Send to

Choose Destination
Cell Host Microbe. 2019 Jul 10;26(1):100-113.e8. doi: 10.1016/j.chom.2019.05.003. Epub 2019 Jun 18.

Pathogenic Autoreactive T and B Cells Cross-React with Mimotopes Expressed by a Common Human Gut Commensal to Trigger Autoimmunity.

Author information

Department of Immunobiology, Yale School of Medicine, New Haven, CT 06510, USA.
Barbara Volcker Center for Women and Rheumatic Diseases, Hospital for Special Surgery, Weill Cornell Medicine, New York, NY 10021, USA.
Department of Obstetrics, Gynecology, and Reproductive Sciences, Yale School of Medicine, New Haven, CT 06510, USA.
Benaroya Research Institute at Virginia Mason, Seattle, WA 98101, USA.
Computational Structural Biology Section, Basic Science Program, Frederick National Laboratory for Cancer Research, Frederick, MD 21702, USA; Sackler Institute of Molecular Medicine, Department of Human Genetics and Molecular Medicine, Sackler School of Medicine, Tel Aviv University, Tel Aviv 69978, Israel.
Microbial Sciences Institute, Department of Microbial Pathogenesis, Yale School of Medicine, New Haven, CT 06536, USA.
Department of Immunobiology, Yale School of Medicine, New Haven, CT 06510, USA; Department of Medicine, Section of Rheumatology, Yale School of Medicine, New Haven, CT 06510, USA. Electronic address:


Given the immense antigenic load present in the microbiome, we hypothesized that microbiota mimotopes can be a persistent trigger in human autoimmunity via cross-reactivity. Using antiphospholipid syndrome (APS) as a model, we demonstrate cross-reactivity between non-orthologous mimotopes expressed by a common human gut commensal, Roseburia intestinalis (R. int), and T and B cell autoepitopes in the APS autoantigen β2-glycoprotein I (β2GPI). Autoantigen-reactive CD4+ memory T cell clones and an APS-derived, pathogenic monoclonal antibody cross-reacted with R. int mimotopes. Core-sequence-dependent anti-R. int mimotope IgG titers were significantly elevated in APS patients and correlated with anti-β2GPI IgG autoantibodies. R. int immunization of mice induced β2GPI-specific lymphocytes and autoantibodies. Oral gavage of susceptible mice with R. int induced anti-human β2GPI autoantibodies and autoimmune pathologies. Together, these data support a role for non-orthologous commensal-host cross-reactivity in the development and persistence of autoimmunity in APS, which may apply more broadly to human autoimmune disease.
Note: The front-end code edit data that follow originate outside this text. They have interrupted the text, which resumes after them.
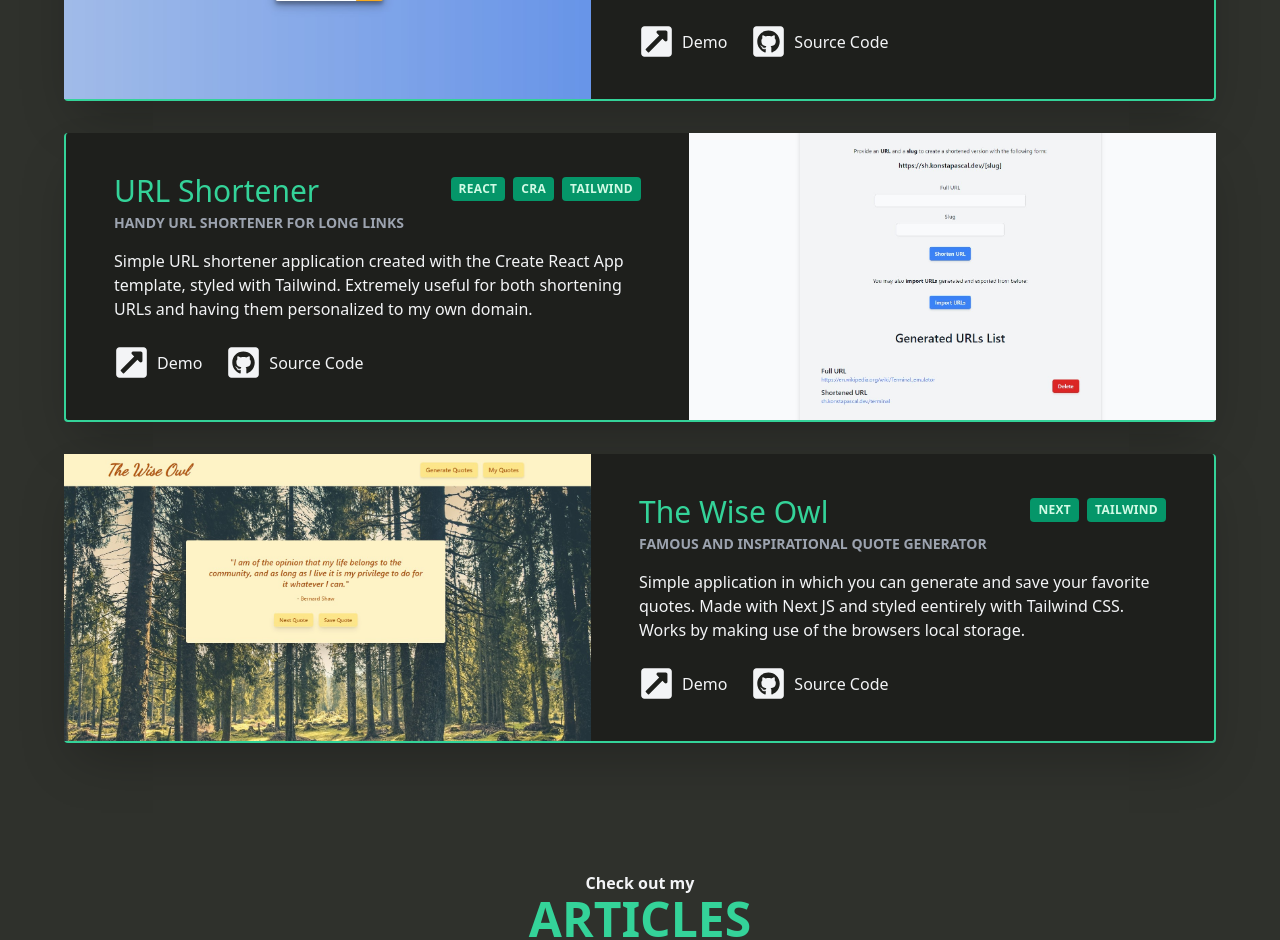
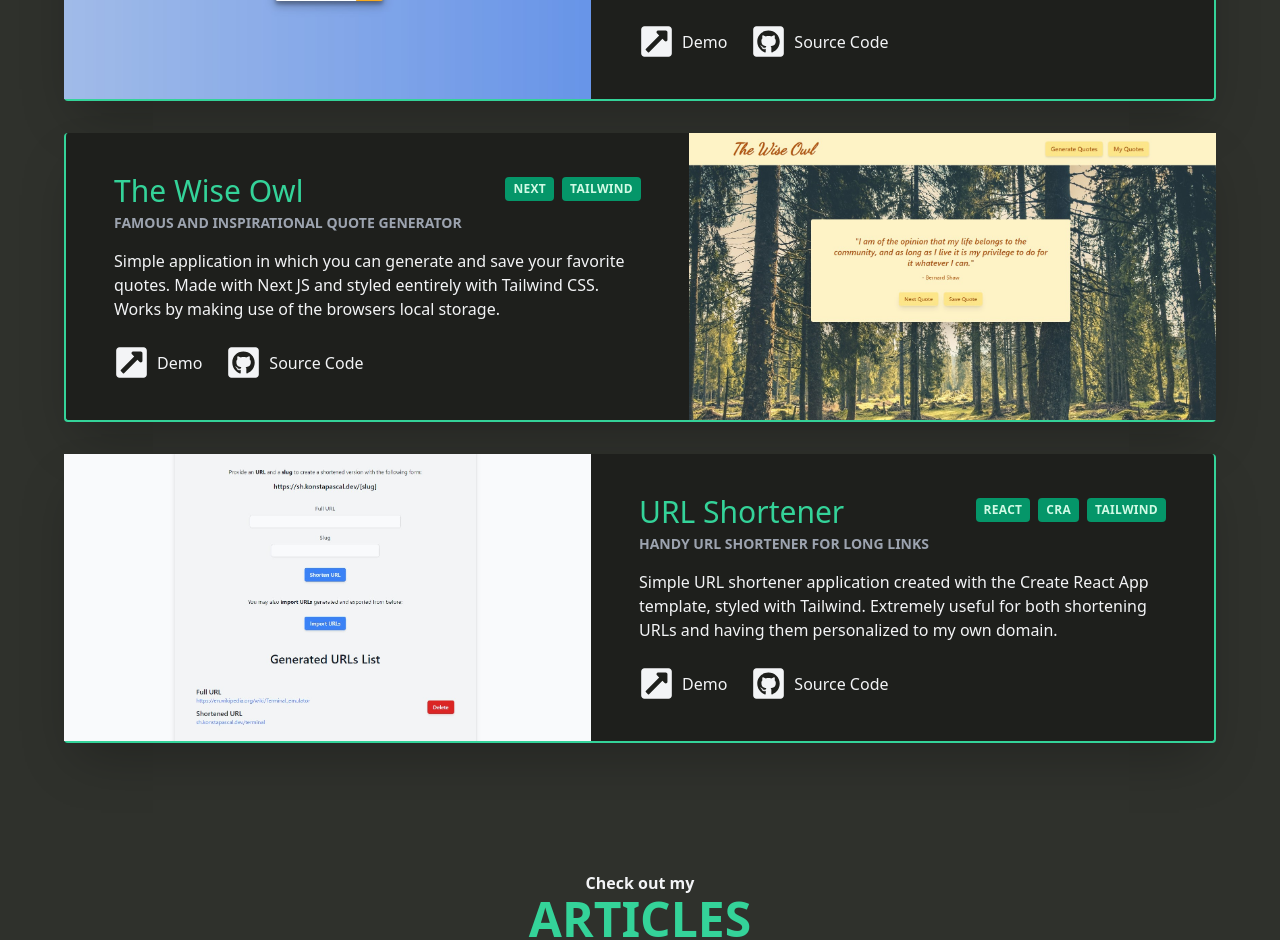
Before and after one commit to konstapascal/kp-website-v1, a Next.js app: page / in a window 1280 px wide. Shown: the part 1840-2780 px from the top of the page. Built offline with nearby package versions, Linux system fonts and the light colour scheme; what @tailwindcss/typography would draw is missing.

Commit message:
updated links

```diff
--- a/data/projects.js
+++ b/data/projects.js
@@ -7,10 +7,23 @@ const projects = [
 			'Calculator made with simplicity in mind. Made purely in vanilla JS and without the use of any third party libraries. Flex and grid layout model have been used primarily for achieving the design.',
 		urls: {
 			imgPath: '/img/js-calculator.jpg',
-			demoUrl: 'https://js-calculator-kp.vercel.app',
+			demoUrl: 'https://calc.konstapascal.dev',
 			codeUrl: 'https://github.com/konstapascal/js-calculator'
 		},
 		labels: ['HTML', 'CSS', 'JS']
+	},
+	{
+		id: 3,
+		title: 'The Wise Owl',
+		subtitle: 'Famous and inspirational quote generator',
+		description:
+			'Simple application in which you can generate and save your favorite quotes. Made with Next JS and styled eentirely with Tailwind CSS. Works by making use of the browsers local storage.',
+		urls: {
+			imgPath: '/img/the-wise-owl.jpg',
+			demoUrl: 'https://owl.konstapascal.dev',
+			codeUrl: 'https://github.com/konstapascal/the-wise-owl'
+		},
+		labels: ['NEXT', 'TAILWIND']
 	},
 	{
 		id: 2,
@@ -24,19 +37,6 @@ const projects = [
 			codeUrl: 'https://github.com/konstapascal/url-shortener'
 		},
 		labels: ['REACT', 'CRA', 'TAILWIND']
-	},
-	{
-		id: 3,
-		title: 'The Wise Owl',
-		subtitle: 'Famous and inspirational quote generator',
-		description:
-			'Simple application in which you can generate and save your favorite quotes. Made with Next JS and styled eentirely with Tailwind CSS. Works by making use of the browsers local storage.',
-		urls: {
-			imgPath: '/img/the-wise-owl.jpg',
-			demoUrl: 'https://the-wise-owl.vercel.app',
-			codeUrl: 'https://github.com/konstapascal/the-wise-owl'
-		},
-		labels: ['NEXT', 'TAILWIND']
 	}
 ];
 
```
Bacteroides thetaiotaomicron; DNA methyltransferase; IgA-coated bacteria; Th1 cell clones; apolipoprotein H; calprotectin; microbiotme; molecular mimicry; systemic autoimmunity; thrombosis


Supplemental Content

Full text links

Icon for Elsevier Science
Loading ...
Support Center